The Reason The Labradoodle Creator Regrets Creating The Dog

For eons, people have relished in the tales of man's hubris, from the tragedy of Daedelus and Icarus to Michael Crichton's Jurassic Park series to the story of the people at Universal who think that there's no upper limit on the number of times you can keep making movies about Jurassic Park. We are naturally drawn in by the all-too-real promise that our crowning achievements may just be our greatest regrets. As Nikola Tesla may or may not have said, "you may live to see man-made horrors beyond your comprehension." 

And all of this is a long winded way of saying that in the late 80s, a guy named Wally bred the world's first Labradoodles and he's been regretting it ever since. Let's dig into why that is.

The Labradoodle: a hell of our own making

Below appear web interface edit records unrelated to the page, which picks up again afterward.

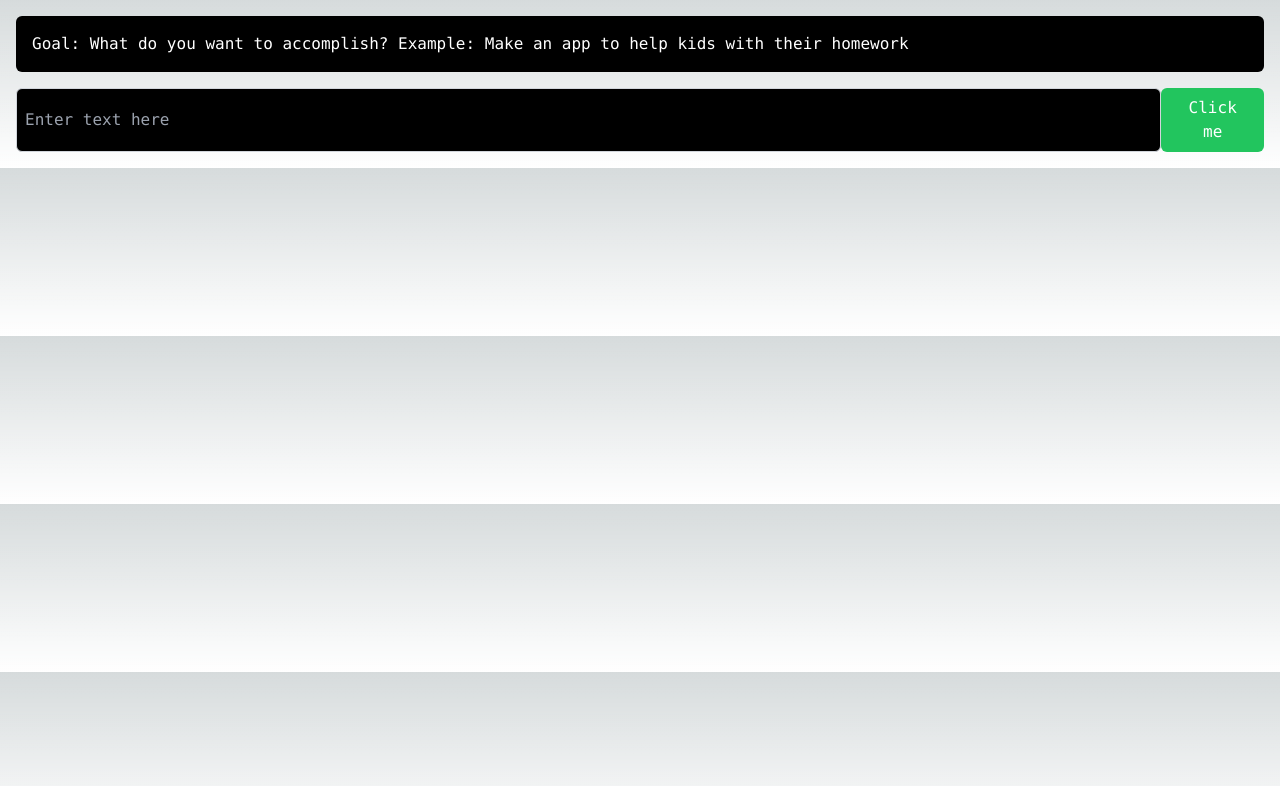
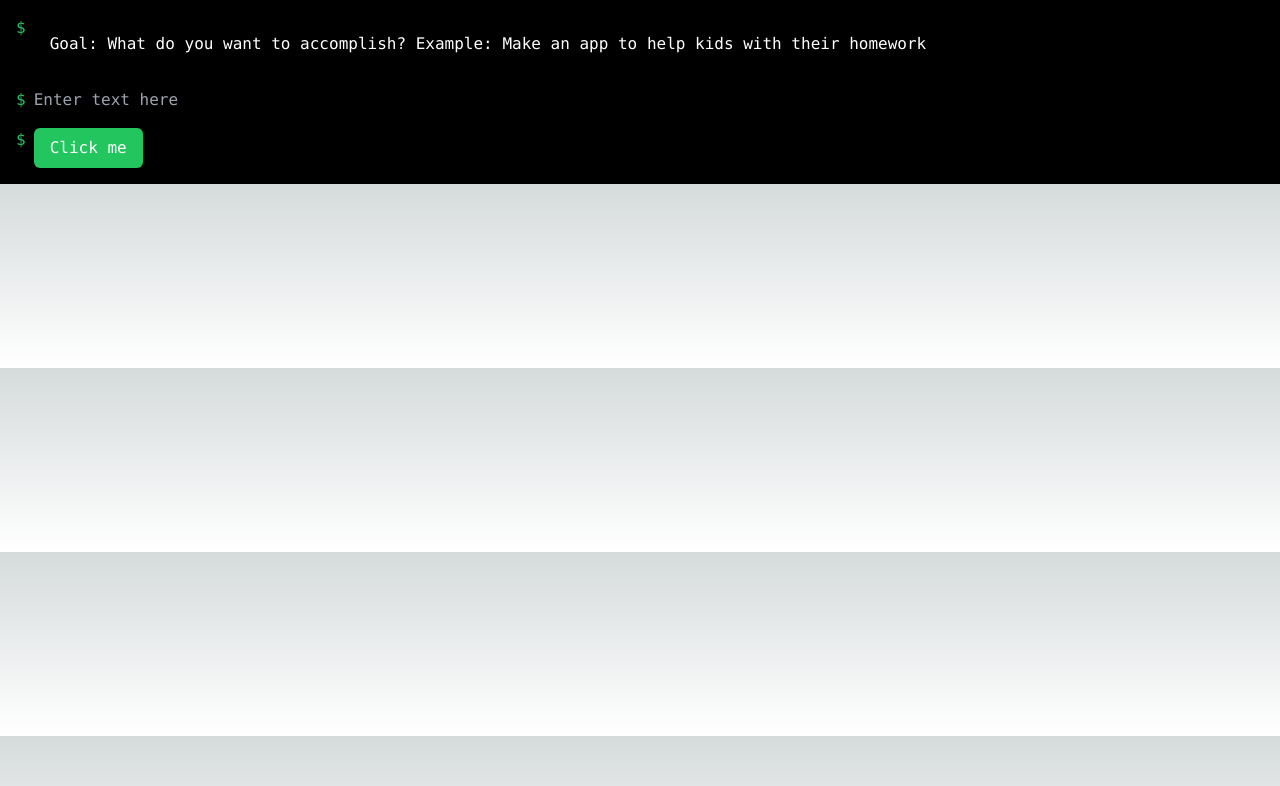
Before and after one commit to BillyLuisNeedham/ai-helper, a Next.js app: page / in a window 1280 px wide. Shown: the top 786 px of the page. Built offline with nearby package versions, Linux system fonts and the light colour scheme.

Commit message:
feat: update style to match a terminal

```diff
--- a/src/app/page.tsx
+++ b/src/app/page.tsx
@@ -31,15 +31,24 @@ export default function Home() {
   };
 
   return (
-    <div className="p-4">
+      <div className="p-4 bg-black text-white font-mono">
+        <div className="flex">
+          <div className="mr-2 text-green-500">$</div>
+          <div className="flex-1">
             <TextBox text={displayText} />
+          </div>
+        </div>
         <div className="flex mt-4">
+          <div className="mr-2 text-green-500">$</div>
           <TextInput
             value={inputText}
             onChange={setInputText}
             onKeyDown={handleKeyDown}
             placeholder="Enter text here"
           />
+        </div>
+        <div className="flex mt-4">
+          <div className="mr-2 text-green-500">$</div>
           <Button onClick={handleButtonClick}>Click me</Button>
         </div>
       </div>
--- a/src/components/TextInput.tsx
+++ b/src/components/TextInput.tsx
@@ -15,7 +15,7 @@ export const TextInput: React.FC<TextInputProps> = ({
 }) => {
   return (
     <input
-      className="bg-black text-white p-2 rounded-md border border-gray-300 w-full font-mono"
+      className="bg-transparent flex-1 focus:outline-none"
       type="text"
       value={value}
       onChange={(e) => onChange(e.target.value)}
```
Lines whose indentation alone changed are shown as unchanged.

As has been noted, the road to hell is paved with "who's a good boy" intentions, and breeding the Labradoodle was no exception. In an interview on the Australian podcast "Sum Of All Parts," one Wally Conron recounted the whole dark affair: it was 1989, and he had been tasked with breeding a designer guide dog for a blind woman whose husband was allergic to pups. After no small amount of trial and error, he combined labrador retriever and poodle genes into a trio of mop-looking puppies named Sheik, Sultan, and Simon. While Sultan wound up hypoallergenic and well suited to a life of furry service, Sheik and Simon were marketed as a new breed of super dog with an adorable portmanteau nickname that would make Don Draper proud. As word spread, shadier dog breeders wanted in on the action, and a market for canine companions that look astonishingly similar to Muppets exploded almost overnight.

The Labradoodle abyss stares back

It would be difficult to overstate just how intensely Conron seems to regret the creation of the Labradoodle, having been quoted as saying "I opened a Pandora box and released a Frankenstein monster" and "Why people are breeding them today, I haven't got a clue." In a particularly jarring interview with Psychology Today, he said that the breed has created a playground for disreputable breeders, thrilled to sell their creations as hypoallergenic without doing their homework first. He mentions that in the second batch of Labradoodles he bred, fewer than a third of them were born with non-allergenic coats. He says that the dogs are largely either born with hereditary defects or "crazy." The final nail in the coffin? He claims to be living on a pension "in a little shoebox flat," and that he prefers that to the comfortable life he could have breeding more "monsters."